A team of South Carolina researchers had made a startling discovery: a new species of hammerhead shark.
While new species aren't rare these days, a find this large is. And especially in an area as well-known as the waters off South Carolina.
The Carolina hammerhead, or Sphyrna gilberti, looks virtually identical to the scalloped hammerhead.
But it is genetically different and contains about 10 fewer vertebrae than its closest cousin, University of South Carolina ichthyologist Joe Quattro told CNN.
The team's findings, published in the journal Zootaxa, shows the new species is quite rare.
"Outside of South Carolina, we've only seen five tissue samples of the cryptic species," Quattro said in a release from the University of South Carolina. "And that's out of three or four hundred specimens."
The rarity of the find itself underscores the fragility of shark diversity in the face of human predation, according to scientists.
Populations of scalloped sharks, like other shark species, have plummeted in the past few decades by up to 90 percent, Quattro says.
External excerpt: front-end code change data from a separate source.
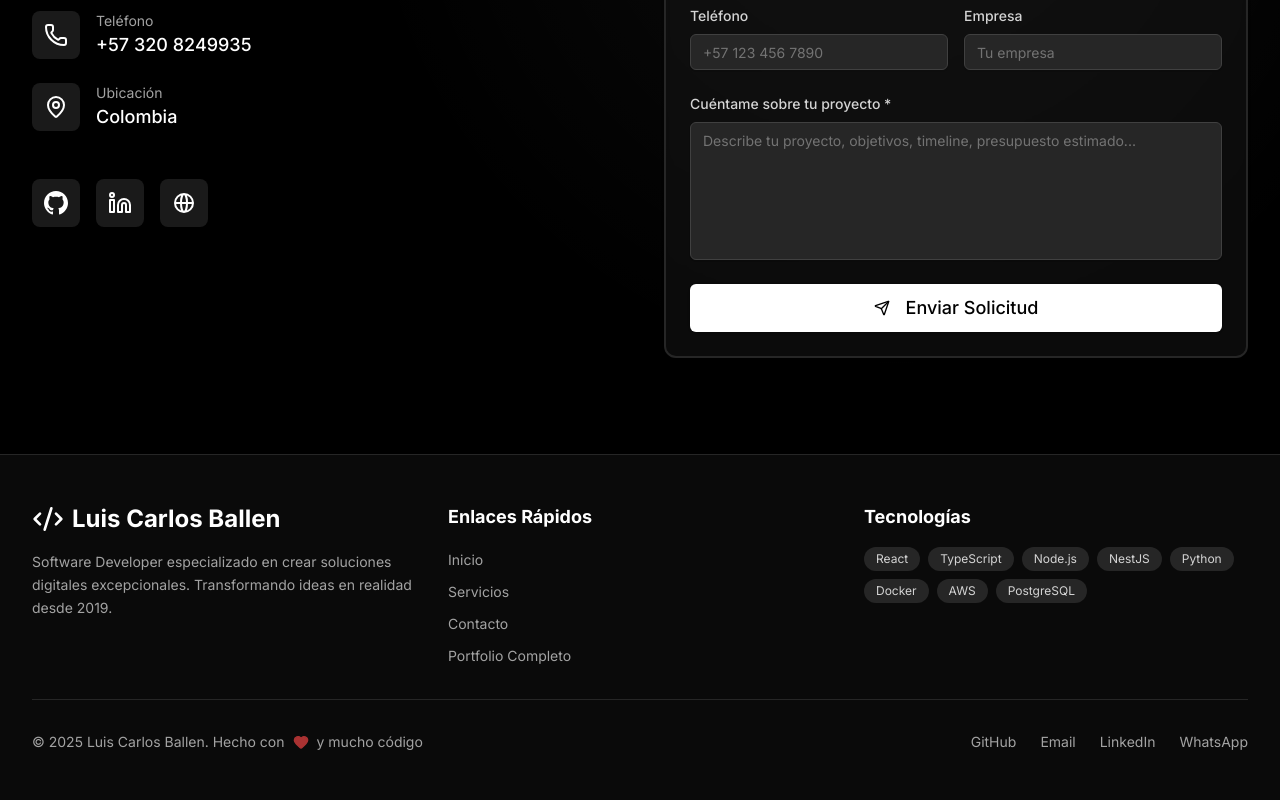
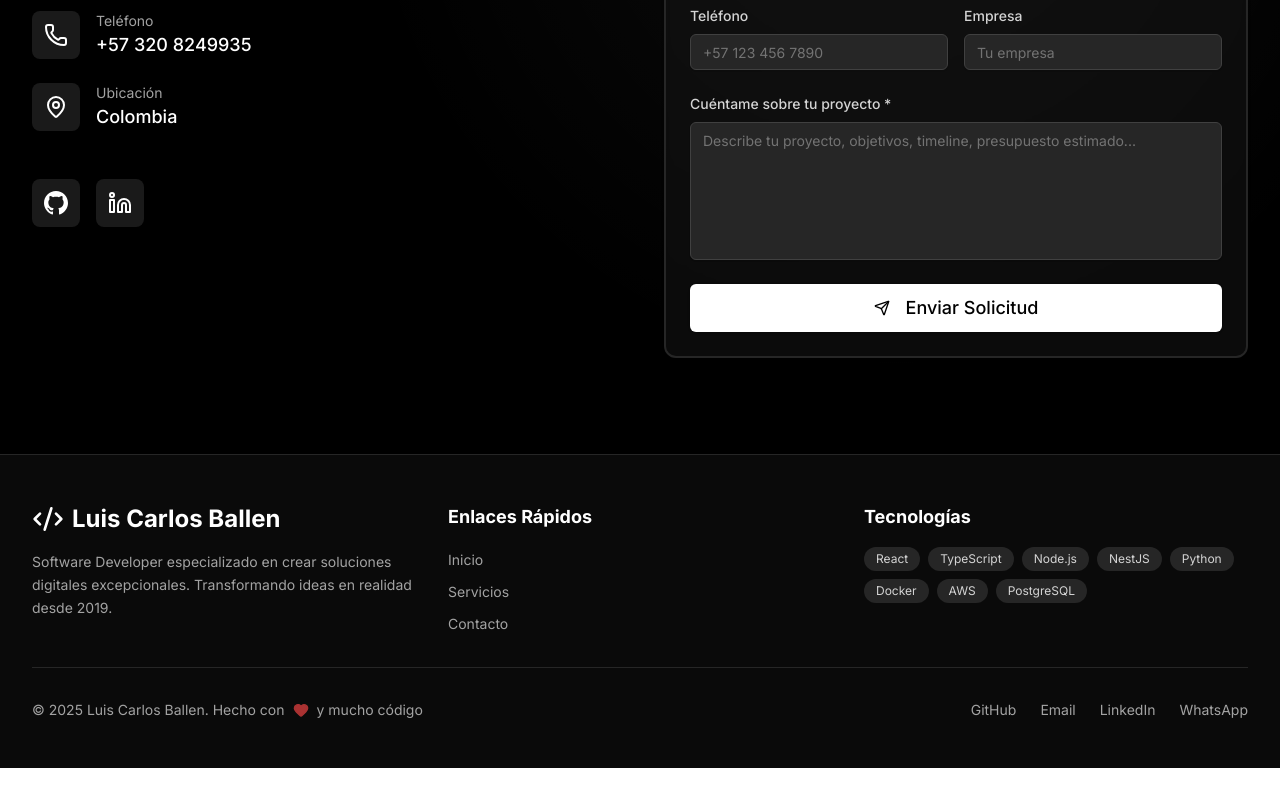
Before and after one commit to LimonsitOwO/Portfolio-NextJS, a React (Vite) app: page / in a window 1280 px wide. Shown: the part 4445-5245 px from the top of the page. After the commit the page ends 5213 px from the top, so only its background shows below. Built offline with nearby package versions, Linux system fonts and the light colour scheme.

Commit message:
chore: update contact information and remove redundant portfolio links

```diff
--- a/src/components/ContactForm.tsx
+++ b/src/components/ContactForm.tsx
@@ -121,7 +121,7 @@ export function ContactForm({ selectedService }: ContactFormProps) {
                 </div>
                 <div>
                   <p className="text-sm text-neutral-400">Email</p>
-                  <p className="text-lg font-medium">luisinfo304@gmail.com</p>
+                  <p className="text-lg font-medium">luislm080304@gmail.com</p>
                 </div>
               </div>
 
@@ -166,16 +166,6 @@ export function ContactForm({ selectedService }: ContactFormProps) {
               >
                 <Linkedin className="w-6 h-6" />
               </a>
-              <a
-                href="https://portfolio-next-js-sage-three.vercel.app"
-                target="_blank"
-                rel="noopener noreferrer"
-                className="w-12 h-12 rounded-lg bg-white/10 flex items-center justify-center hover:bg-white hover:text-black transition-all duration-300"
-              >
-                <svg className="w-6 h-6" fill="none" stroke="currentColor" viewBox="0 0 24 24">
-                  <path strokeLinecap="round" strokeLinejoin="round" strokeWidth={2} d="M21 12a9 9 0 01-9 9m9-9a9 9 0 00-9-9m9 9H3m9 9a9 9 0 01-9-9m9 9c1.657 0 3-4.03 3-9s-1.343-9-3-9m0 18c-1.657 0-3-4.03-3-9s1.343-9 3-9m-9 9a9 9 0 019-9" />
-                </svg>
-              </a>
             </div>
           </div>
 
@@ -212,8 +202,8 @@ export function ContactForm({ selectedService }: ContactFormProps) {
                           type="button"
                           onClick={() => toggleService(id)}
                           className={`px-4 py-2 rounded-full text-xs font-semibold transition-all duration-300 border-2 ${selectedServices.includes(id)
-                              ? 'bg-white text-black border-white'
-                              : 'bg-transparent text-neutral-400 border-neutral-800 hover:border-neutral-600'
+                            ? 'bg-white text-black border-white'
+                            : 'bg-transparent text-neutral-400 border-neutral-800 hover:border-neutral-600'
                             }`}
                         >
                           {name}
--- a/src/components/Footer.tsx
+++ b/src/components/Footer.tsx
@@ -46,16 +46,6 @@ export function Footer() {
                 >
                   Contacto
                 </button>
-              </li>
-              <li>
-                <a
-                  href="https://portfolio-next-js-sage-three.vercel.app"
-                  target="_blank"
-                  rel="noopener noreferrer"
-                  className="text-neutral-400 hover:text-white transition-colors text-sm"
-                >
-                  Portfolio Completo
-                </a>
               </li>
             </ul>
           </div>
```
In August, a new species of "walking shark" was discovered near a remote Indonesian island.